Year : 2015  |  Volume : 4  |  Issue : 3  |  Page : 167-170

Survey of critical care nurses knowledge in pulmonary artery catheterization: A pilot study


Department of Internal Medicine, King Fahad Teaching Hospital of the University, AL-Khobar 31952, Saudi Arabia

Date of Web Publication9-Dec-2015

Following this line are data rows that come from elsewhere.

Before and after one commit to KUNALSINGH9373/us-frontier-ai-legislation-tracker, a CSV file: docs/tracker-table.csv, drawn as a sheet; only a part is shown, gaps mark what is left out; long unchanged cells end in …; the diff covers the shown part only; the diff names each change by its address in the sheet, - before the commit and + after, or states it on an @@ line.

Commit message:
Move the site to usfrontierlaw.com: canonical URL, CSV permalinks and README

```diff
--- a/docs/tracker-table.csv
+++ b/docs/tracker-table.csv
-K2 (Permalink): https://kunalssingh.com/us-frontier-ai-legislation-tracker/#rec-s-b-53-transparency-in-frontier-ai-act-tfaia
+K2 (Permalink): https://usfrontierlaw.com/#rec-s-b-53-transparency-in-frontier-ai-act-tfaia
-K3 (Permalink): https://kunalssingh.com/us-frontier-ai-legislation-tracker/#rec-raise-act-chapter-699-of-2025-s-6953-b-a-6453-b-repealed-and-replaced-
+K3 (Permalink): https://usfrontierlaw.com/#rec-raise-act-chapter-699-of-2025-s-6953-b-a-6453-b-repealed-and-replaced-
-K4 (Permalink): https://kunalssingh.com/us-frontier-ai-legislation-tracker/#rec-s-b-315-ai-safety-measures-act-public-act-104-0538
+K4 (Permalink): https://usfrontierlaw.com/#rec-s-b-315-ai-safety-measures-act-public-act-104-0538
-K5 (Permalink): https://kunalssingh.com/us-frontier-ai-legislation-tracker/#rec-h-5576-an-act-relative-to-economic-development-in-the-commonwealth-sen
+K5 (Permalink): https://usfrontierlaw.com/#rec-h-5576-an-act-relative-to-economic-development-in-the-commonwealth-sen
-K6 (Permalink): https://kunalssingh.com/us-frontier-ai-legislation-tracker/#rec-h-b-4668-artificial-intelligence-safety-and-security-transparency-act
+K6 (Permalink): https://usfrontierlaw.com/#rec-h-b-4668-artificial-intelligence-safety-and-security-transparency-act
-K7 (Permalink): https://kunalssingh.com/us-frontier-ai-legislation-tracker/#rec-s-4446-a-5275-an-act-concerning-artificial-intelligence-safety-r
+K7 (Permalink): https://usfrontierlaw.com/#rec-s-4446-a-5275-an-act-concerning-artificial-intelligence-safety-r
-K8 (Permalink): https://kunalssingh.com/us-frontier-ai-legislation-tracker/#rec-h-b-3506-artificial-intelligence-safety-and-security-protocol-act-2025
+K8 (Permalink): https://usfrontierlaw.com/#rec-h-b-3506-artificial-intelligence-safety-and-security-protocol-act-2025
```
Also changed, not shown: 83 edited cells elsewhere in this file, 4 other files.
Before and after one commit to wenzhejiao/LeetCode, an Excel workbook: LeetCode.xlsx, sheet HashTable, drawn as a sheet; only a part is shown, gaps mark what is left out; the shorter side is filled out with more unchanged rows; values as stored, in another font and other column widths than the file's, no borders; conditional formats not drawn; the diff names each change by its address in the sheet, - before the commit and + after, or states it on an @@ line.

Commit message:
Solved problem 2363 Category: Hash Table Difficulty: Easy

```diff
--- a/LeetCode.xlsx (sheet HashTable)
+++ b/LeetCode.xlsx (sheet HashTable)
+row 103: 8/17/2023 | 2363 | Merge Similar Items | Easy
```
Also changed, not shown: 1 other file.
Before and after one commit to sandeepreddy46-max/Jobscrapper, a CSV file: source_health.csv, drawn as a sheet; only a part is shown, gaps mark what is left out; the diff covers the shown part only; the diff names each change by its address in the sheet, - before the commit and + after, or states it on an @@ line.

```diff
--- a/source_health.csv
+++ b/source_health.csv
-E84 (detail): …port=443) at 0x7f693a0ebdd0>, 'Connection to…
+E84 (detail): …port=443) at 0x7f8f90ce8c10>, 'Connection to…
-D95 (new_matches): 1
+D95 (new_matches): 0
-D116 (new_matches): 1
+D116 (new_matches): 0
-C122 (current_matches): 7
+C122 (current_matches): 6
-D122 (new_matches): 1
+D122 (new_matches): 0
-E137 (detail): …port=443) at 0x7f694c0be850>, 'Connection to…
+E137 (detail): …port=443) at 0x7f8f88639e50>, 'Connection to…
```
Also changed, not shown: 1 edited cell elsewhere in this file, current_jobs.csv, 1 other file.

Correspondence Address:
Hatem O Qutub
King Fahad Teaching Hospital of the University, AL-Khobar 31952, P.O. Box. 40133
Saudi Arabia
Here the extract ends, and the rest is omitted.